“It’s been 1,093 days,” says Maloney. “I have dealt personally with seven different agencies to get this moving. I personally raised this with the head of the FHA at a hearing in Washington.”
He says he also spoke with the U.S. Army Corps of Engineers commanding general and ascertained that bridges are built much more quickly in Afghanistan and elsewhere abroad.
“So the fact is we are doing projects like this, under fire, all around the world and yet in our own country, after a disaster, it literally takes the repeated action of a United States congressman working with a county executive and a great state senator and an assemblymen and local elected officials a-thousand days to get a two-lane bridge replaced. That’s completely unacceptable. It should not take this long,” says Maloney. “The federal agencies need to get their act together and get this moving faster. We celebrate a real milestone today. This is a result.”

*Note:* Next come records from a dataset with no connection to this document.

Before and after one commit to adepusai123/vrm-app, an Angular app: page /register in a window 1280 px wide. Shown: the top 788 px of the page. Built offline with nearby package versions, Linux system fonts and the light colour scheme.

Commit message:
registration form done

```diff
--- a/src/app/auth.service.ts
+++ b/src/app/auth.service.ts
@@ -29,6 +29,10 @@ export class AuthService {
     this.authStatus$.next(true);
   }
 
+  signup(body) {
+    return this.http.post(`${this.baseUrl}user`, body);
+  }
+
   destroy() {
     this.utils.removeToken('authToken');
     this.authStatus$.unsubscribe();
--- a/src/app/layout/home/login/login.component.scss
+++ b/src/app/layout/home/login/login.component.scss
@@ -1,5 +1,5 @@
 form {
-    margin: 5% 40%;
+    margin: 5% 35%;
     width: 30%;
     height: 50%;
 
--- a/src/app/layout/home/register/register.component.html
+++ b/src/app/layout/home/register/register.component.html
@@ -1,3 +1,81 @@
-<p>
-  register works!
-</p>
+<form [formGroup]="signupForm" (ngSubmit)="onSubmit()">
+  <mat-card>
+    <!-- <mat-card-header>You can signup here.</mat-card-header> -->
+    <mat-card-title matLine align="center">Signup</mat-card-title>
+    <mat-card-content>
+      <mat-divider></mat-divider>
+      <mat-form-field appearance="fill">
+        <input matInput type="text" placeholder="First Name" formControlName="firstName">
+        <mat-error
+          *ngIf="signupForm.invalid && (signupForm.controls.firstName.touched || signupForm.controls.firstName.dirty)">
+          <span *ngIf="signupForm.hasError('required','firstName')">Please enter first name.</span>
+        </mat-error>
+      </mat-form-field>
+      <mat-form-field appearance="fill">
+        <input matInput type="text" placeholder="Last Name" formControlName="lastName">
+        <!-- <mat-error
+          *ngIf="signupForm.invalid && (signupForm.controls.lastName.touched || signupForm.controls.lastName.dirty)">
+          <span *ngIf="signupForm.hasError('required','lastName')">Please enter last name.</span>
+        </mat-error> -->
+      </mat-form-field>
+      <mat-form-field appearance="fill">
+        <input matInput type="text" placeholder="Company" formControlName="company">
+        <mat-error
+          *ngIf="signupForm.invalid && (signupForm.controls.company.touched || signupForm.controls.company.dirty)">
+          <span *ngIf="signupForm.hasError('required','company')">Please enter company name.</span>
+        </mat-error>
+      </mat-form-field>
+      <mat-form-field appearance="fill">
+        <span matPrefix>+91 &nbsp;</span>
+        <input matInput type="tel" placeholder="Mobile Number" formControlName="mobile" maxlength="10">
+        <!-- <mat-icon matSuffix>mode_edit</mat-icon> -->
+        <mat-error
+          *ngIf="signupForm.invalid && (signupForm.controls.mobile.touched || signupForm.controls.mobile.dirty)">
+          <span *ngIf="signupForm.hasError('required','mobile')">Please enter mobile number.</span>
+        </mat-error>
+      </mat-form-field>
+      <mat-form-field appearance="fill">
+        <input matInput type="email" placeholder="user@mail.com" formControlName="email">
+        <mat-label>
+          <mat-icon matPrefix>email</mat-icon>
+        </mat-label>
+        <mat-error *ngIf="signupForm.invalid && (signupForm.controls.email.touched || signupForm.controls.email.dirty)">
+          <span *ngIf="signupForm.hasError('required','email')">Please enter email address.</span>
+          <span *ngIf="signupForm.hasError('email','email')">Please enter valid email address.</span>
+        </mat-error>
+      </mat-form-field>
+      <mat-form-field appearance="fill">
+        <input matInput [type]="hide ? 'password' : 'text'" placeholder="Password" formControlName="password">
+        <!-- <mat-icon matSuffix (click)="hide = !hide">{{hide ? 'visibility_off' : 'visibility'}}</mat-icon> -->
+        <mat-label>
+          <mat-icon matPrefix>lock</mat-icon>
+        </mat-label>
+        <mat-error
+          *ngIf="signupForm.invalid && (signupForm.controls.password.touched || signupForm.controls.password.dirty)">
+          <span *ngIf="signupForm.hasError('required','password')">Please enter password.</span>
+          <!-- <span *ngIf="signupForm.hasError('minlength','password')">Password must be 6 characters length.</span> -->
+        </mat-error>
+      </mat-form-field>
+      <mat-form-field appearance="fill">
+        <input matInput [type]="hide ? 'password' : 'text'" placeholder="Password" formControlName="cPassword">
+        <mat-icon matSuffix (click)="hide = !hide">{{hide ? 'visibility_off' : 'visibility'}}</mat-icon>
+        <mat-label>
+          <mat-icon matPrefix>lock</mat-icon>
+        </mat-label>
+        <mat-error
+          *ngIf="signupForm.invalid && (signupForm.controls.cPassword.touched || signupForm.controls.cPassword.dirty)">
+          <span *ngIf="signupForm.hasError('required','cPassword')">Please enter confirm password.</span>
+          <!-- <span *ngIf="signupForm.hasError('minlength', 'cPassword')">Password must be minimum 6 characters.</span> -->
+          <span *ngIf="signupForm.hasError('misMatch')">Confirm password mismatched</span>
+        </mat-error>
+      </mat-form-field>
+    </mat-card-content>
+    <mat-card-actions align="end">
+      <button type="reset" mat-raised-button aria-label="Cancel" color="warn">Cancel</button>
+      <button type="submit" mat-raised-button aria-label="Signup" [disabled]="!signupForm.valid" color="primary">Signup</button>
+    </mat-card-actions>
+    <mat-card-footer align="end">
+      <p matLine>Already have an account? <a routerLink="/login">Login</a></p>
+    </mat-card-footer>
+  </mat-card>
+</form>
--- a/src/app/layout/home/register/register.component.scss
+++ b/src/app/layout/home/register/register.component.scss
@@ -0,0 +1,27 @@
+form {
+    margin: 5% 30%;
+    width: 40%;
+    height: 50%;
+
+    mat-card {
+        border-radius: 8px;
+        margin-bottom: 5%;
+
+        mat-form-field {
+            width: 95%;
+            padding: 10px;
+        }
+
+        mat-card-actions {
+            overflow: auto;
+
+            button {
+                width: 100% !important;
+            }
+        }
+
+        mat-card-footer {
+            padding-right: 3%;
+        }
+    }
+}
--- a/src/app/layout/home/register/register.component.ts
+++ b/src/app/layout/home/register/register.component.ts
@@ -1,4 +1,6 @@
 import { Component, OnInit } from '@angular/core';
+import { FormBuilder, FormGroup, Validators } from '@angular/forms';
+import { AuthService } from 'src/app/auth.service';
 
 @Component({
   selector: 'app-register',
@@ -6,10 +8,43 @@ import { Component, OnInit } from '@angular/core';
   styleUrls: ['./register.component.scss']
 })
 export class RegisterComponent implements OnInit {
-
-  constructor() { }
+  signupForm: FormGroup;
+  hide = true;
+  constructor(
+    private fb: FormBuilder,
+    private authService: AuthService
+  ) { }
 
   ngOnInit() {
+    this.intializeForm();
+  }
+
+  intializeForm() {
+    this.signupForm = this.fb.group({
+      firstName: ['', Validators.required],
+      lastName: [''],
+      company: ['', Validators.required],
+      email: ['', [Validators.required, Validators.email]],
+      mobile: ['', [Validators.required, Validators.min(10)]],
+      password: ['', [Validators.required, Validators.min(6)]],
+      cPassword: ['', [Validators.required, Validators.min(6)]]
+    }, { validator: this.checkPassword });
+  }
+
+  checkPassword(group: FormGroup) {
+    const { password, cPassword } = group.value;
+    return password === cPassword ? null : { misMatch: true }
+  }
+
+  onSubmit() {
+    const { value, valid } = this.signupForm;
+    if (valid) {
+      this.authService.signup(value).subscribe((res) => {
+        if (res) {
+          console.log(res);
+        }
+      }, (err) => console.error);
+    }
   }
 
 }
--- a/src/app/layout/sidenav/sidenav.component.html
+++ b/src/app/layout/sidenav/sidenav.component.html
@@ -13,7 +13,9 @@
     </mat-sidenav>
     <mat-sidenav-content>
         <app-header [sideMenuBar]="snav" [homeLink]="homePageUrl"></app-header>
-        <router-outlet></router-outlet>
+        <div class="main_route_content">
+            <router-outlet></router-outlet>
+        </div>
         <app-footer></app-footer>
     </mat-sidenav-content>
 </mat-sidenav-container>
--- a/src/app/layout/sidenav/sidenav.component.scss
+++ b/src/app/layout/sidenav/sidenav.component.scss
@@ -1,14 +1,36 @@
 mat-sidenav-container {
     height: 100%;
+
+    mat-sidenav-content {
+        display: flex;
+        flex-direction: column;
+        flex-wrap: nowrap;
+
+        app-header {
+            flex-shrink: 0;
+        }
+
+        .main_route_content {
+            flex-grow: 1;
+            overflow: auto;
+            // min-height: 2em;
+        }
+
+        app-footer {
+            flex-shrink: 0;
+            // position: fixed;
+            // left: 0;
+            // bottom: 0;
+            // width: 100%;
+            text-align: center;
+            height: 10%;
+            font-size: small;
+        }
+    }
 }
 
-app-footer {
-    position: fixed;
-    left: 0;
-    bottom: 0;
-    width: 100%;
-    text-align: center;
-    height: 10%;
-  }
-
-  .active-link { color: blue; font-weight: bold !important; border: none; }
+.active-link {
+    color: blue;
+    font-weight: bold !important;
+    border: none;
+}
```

A result, he says, that should have been reached much sooner.
“It is an occasion to realize that in our country these things take way too long and we need to prioritize our dollars,” says Maloney. “We need to get this bureaucracy streamlined so that we can build bridges again, and not just ones that are destroyed by hurricanes, but by ones that we need to grow our economy.”
Republican Orange County Executive Steve Neuhaus says reconstructing the Forge Hill Bridge will help industrial and commercial businesses and cut down on inconvenience for residents. The span is critical for traveling from Route 94 to Route 9W, both state routes.
“We had an emergency drill yesterday. We spent it at the 9-1-1 center for about 8 hours dealing with the worst possible scenarios that could happen in Orange County,” Neuhaus says. “9W was an incident where they brought up a hypothetical accident coming there and shutting down the road. What do you do now when the other road has no bridge.”
That other road being Forge Hill Road. Democratic Orange County Legislator Chris Eachus represents the Town of New Windsor.
“I know the folks up in the subdivision up here, Butterhill, there,” says Eachus. “You can’t hear them, but they’re just screaming with joy right now.”
Maloney says next on tap is rebuilding Butternut Drive, near the Forge Hill Bridge, which collapsed due to an embankment failure. The Town of New Windsor is working with FEMA for approval of the rebuilding plans before starting the project.
Meanwhile, Eachus says detouring 7-8 miles out of the way has caused headaches.
“Seven, 8 miles for somebody going through a cardiac arrest is a lot of time, Eachus says. “Seven or 8 miles for a house that might have a fire in it is a long, long time.”
He says when Irene damaged the bridge, emergency services were the first to feel the impact.
“And then of course we inconvenienced just numerous, numerous people. 11,000, 12,000 cars through here every day,” says Eachus. “These are lot of commuters to New York City, to the City of Newburgh, across the river to Poughkeepsie and to Beacon, and they’re inconvenienced because they’re headed either north or south, a direction that they don’t particularly want to go right away, and then they run into traffic jams in all of those areas.”
August 26 marks the third anniversary of Irene. Forge Hill Bridge will be expanded from a two-span bridge to a three-span structure and the project is expected to be completed by August 2015.